One of the strengths of telehealth practice is overcoming geographic limitations. However, this aspect raises several legal issues in providing healthcare. For example, although a number of authorities have proposed options to address the issue, licensure and jurisdiction are still problematic in telehealth.45
A second issue arises in the area of reimbursement. Currently, Medicare reimburses the following three telemedicine/telehealth services:
1. remote patient face-to-face services seen via live video conferencing;
2. non-face-to-face services that can be conducted either through live videoconferencing or via "store-and-forward" telecommunication services; and
3. home telehealth services.17
In general, however, there is a lack of universal reimbursement policies among Medicaid and private payers.17 Based on a 2005 national survey of 64 organizations that provide billable telehealth services, 58 percent received reimbursement from private payers, up 5 percent from 2003.46,47 This shows private reimbursement is becoming more common for telehealth services.
Telehealth practice must meet various standards in both the healthcare field (e.g., specific practice standards) and the information and computer technology arena (e.g., wireless network security standard for IEEE 802.11a/b/g). A lack of universal standards has been identified as an issue in telehealth practice.42
However, several professional organizations, such as the American Telemedicine Association (ATA) Special Interest Groups, established specific standards and guidelines for telehealth practices.48 For instance, in 2002, the ATA home telehealth special interest group established Home Telehealth Clinical Guidelines to guide the development and deployment of home telehealth.49 These guidelines include:

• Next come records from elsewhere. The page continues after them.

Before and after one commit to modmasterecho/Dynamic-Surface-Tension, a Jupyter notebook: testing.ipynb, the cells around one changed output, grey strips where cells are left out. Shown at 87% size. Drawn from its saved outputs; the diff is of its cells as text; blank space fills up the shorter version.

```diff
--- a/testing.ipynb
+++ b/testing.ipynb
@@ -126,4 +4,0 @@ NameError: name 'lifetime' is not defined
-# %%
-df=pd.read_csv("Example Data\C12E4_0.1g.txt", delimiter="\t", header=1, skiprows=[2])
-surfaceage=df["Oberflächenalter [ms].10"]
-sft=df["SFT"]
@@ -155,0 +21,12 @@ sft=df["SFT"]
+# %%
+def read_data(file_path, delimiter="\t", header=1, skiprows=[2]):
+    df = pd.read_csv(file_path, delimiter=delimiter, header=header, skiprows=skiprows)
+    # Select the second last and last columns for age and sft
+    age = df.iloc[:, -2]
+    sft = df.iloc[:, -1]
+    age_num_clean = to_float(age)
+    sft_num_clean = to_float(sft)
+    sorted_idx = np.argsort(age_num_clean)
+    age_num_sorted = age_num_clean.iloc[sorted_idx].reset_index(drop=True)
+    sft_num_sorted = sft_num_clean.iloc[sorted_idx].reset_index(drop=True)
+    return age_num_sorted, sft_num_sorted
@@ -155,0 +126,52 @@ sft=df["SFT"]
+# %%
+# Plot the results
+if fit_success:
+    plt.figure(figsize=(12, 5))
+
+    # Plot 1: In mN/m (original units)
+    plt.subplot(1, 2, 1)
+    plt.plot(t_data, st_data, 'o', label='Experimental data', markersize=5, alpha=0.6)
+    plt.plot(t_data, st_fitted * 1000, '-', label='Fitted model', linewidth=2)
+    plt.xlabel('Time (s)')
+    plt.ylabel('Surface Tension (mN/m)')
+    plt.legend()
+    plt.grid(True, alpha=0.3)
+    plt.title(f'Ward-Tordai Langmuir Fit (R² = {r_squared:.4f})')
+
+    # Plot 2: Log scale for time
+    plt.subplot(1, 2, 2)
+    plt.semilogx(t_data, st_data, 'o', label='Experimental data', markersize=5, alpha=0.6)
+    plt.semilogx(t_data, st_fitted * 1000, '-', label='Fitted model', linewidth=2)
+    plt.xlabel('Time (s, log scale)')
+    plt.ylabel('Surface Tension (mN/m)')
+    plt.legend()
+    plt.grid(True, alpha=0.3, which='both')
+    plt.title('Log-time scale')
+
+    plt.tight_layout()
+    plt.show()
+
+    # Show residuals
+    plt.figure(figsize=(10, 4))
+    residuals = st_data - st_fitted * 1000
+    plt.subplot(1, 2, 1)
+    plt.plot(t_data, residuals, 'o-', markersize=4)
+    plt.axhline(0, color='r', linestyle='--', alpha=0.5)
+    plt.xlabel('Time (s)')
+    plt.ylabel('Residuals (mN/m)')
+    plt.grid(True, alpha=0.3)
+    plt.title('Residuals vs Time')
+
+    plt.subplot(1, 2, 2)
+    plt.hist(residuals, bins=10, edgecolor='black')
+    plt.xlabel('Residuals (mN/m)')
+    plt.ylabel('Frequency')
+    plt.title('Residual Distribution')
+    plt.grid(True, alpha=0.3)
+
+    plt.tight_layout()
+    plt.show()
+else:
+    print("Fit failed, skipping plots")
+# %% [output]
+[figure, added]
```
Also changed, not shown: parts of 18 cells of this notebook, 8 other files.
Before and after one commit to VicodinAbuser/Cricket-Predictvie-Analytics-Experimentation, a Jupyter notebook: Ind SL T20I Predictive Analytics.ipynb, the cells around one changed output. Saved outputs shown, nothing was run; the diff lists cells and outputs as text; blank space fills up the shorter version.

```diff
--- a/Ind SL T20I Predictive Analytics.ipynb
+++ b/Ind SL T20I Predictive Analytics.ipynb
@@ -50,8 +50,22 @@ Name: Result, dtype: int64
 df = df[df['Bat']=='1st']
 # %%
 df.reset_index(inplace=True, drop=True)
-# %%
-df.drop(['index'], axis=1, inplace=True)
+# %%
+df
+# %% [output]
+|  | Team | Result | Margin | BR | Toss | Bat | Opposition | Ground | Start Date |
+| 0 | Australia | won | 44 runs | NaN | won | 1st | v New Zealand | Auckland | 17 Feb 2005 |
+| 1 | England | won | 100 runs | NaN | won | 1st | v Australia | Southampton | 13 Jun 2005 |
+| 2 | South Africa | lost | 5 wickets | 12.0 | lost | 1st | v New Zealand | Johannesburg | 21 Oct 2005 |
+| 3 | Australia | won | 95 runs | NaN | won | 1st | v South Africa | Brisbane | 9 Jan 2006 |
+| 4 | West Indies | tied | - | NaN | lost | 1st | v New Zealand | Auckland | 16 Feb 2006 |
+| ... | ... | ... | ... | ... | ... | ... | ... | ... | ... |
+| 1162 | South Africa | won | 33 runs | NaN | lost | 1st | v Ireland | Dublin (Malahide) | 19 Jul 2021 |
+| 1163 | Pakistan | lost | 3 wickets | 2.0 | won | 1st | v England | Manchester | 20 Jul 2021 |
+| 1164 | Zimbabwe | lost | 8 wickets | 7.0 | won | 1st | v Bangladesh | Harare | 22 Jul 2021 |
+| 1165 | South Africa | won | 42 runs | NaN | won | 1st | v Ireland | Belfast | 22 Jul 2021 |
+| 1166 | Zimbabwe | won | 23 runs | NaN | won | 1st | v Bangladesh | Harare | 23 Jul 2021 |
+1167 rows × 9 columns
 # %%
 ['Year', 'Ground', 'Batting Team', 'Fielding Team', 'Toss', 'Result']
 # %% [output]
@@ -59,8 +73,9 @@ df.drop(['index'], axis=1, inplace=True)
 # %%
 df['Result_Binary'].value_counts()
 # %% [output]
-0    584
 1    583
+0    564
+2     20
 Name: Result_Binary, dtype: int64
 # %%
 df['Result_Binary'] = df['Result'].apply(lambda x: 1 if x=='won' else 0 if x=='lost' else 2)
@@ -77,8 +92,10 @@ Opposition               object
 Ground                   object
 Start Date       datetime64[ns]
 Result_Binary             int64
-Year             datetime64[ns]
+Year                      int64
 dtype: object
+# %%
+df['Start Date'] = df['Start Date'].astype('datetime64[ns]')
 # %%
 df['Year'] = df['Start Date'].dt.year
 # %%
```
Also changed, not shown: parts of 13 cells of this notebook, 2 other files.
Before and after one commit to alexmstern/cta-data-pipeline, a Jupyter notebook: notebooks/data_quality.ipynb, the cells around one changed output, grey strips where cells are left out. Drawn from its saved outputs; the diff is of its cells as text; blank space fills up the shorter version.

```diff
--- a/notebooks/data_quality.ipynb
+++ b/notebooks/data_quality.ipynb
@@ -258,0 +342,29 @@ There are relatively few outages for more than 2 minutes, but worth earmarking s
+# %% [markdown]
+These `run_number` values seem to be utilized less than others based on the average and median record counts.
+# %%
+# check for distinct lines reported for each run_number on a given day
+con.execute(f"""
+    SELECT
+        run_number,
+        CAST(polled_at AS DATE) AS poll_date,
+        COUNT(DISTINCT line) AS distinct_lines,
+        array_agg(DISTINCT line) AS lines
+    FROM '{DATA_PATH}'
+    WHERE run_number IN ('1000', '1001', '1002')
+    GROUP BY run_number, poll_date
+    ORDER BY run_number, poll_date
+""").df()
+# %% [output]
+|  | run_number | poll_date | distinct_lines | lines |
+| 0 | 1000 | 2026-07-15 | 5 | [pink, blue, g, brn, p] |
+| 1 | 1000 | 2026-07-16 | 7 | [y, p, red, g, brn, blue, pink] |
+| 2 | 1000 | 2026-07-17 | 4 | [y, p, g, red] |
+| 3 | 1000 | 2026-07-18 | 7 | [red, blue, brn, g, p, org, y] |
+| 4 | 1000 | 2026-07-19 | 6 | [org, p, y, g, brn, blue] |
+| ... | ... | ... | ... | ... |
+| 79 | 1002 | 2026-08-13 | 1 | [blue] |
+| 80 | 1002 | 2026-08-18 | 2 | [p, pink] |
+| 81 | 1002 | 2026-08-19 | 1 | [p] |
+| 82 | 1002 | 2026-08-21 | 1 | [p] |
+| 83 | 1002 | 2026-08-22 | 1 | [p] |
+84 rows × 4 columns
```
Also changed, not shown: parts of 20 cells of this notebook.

definitions of terms used in telehome care;
generic guidelines applied to both interactive home telehealth and telemonitoring;
guidelines specific to the use of interactive home telehealth; and
guidelines specific to the use of telemonitoring.
The costs of establishing and maintaining telehealth services can be high. Various factors affect telehealth costs, including hardware and software, the communication method between the provider and patient, existing network structure and personnel costs.6,43 Although many prior findings showed the effectiveness of telehealth programs on various health outcomes, the cost-effectiveness of telehealth programs remains inconclusive.
The history of telehealth is relatively short compared to other clinical disciplines. However, further rapid advancement of telehealth is warranted due to several factors in current healthcare: the rapid advancement of ICT, national emphasis on interoperability of healthcare systems and the growing population of older adults who need chronic disease management.
More nurses will be involved in telehealth directly or indirectly because telemanagement practice will be integrated into the care delivery continuum and most telemanagement programs will be managed by nurses. Therefore, it is important nurses and nursing students learn about telehealth and maintain their competency.
References for this article can be accessed at www.advanceweb.com/nurses. Click on References on the left navigation bar under Education.
Eun-Shim Nahm is an assistant professor at the University of Maryland School of Nursing, Baltimore.